### MATERIAL FOR THIS EXERCISE
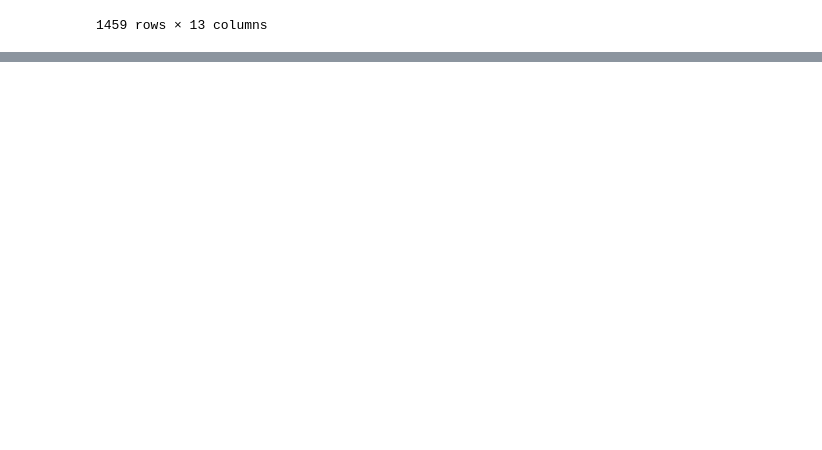
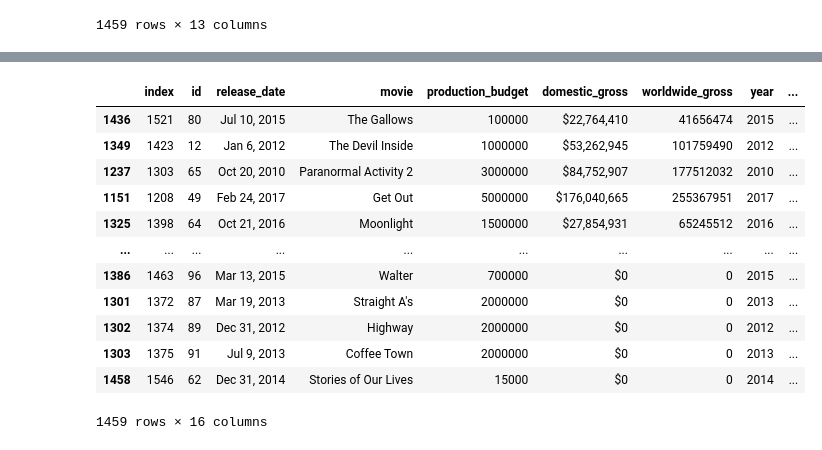
Before and after one commit to jnahra/dsc-phase-1-project, a Jupyter notebook: albert_phase1_notebook.ipynb, the cells around one changed output, grey strips where cells are left out. Cells and saved outputs as stored; diff of their text form; code cells hidden in the pictures; blank space fills up the shorter version.

```diff
--- a/albert_phase1_notebook.ipynb
+++ b/albert_phase1_notebook.ipynb
@@ -1056,6 +1144,6 @@ dataset_cleaned2['production_budget'] = dataset_cleaned2['production_budget'].st
 # %%
-dataset_cleaned2['production_budget'] = dataset_cleaned2['production_budget'].astype(int)
+dataset_final2['production_budget'] = dataset_final2['production_budget'].astype(int)
 # %%
-dataset_cleaned2['profit'] = dataset_cleaned2['worldwide_gross'] - dataset_cleaned2['production_budget']
+dataset_final2['profit'] = dataset_final2['worldwide_gross'] - dataset_final2['production_budget']
 # %%
-dataset_cleaned2['ROI'] = dataset_cleaned2['profit'] / dataset_cleaned2['production_budget'] * 100
+dataset_final2['ROI'] = dataset_final2['profit'] / dataset_final2['production_budget'] * 100
@@ -1064,2 +1150,18 @@ dataset_cleaned2
+# %%
+dataset_final2.reset_index(inplace = True)
 # %%
-dataset_cleaned2.sort_values('ROI', ascending = False)
+dataset_final2.sort_values('ROI', ascending = False)
+# %% [output]
+|  | index | id | release_date | movie | production_budget | domestic_gross | worldwide_gross | year | ... |
+| 1436 | 1521 | 80 | Jul 10, 2015 | The Gallows | 100000 | $22,764,410 | 41656474 | 2015 | ... |
+| 1349 | 1423 | 12 | Jan 6, 2012 | The Devil Inside | 1000000 | $53,262,945 | 101759490 | 2012 | ... |
+| 1237 | 1303 | 65 | Oct 20, 2010 | Paranormal Activity 2 | 3000000 | $84,752,907 | 177512032 | 2010 | ... |
+| 1151 | 1208 | 49 | Feb 24, 2017 | Get Out | 5000000 | $176,040,665 | 255367951 | 2017 | ... |
+| 1325 | 1398 | 64 | Oct 21, 2016 | Moonlight | 1500000 | $27,854,931 | 65245512 | 2016 | ... |
+| ... | ... | ... | ... | ... | ... | ... | ... | ... | ... |
+| 1386 | 1463 | 96 | Mar 13, 2015 | Walter | 700000 | $0 | 0 | 2015 | ... |
+| 1301 | 1372 | 87 | Mar 19, 2013 | Straight A's | 2000000 | $0 | 0 | 2013 | ... |
+| 1302 | 1374 | 89 | Dec 31, 2012 | Highway | 2000000 | $0 | 0 | 2012 | ... |
+| 1303 | 1375 | 91 | Jul 9, 2013 | Coffee Town | 2000000 | $0 | 0 | 2013 | ... |
+| 1458 | 1546 | 62 | Dec 31, 2014 | Stories of Our Lives | 15000 | $0 | 0 | 2014 | ... |
+1459 rows × 16 columns
```
Also changed, not shown: parts of 19 cells of this notebook, 2 other files.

### TASK INSTRUCTIONS
Read through the entries and count the lines where "profit" appears; respond with the number only.

### SOLUTION FOR THIS EXERCISE
4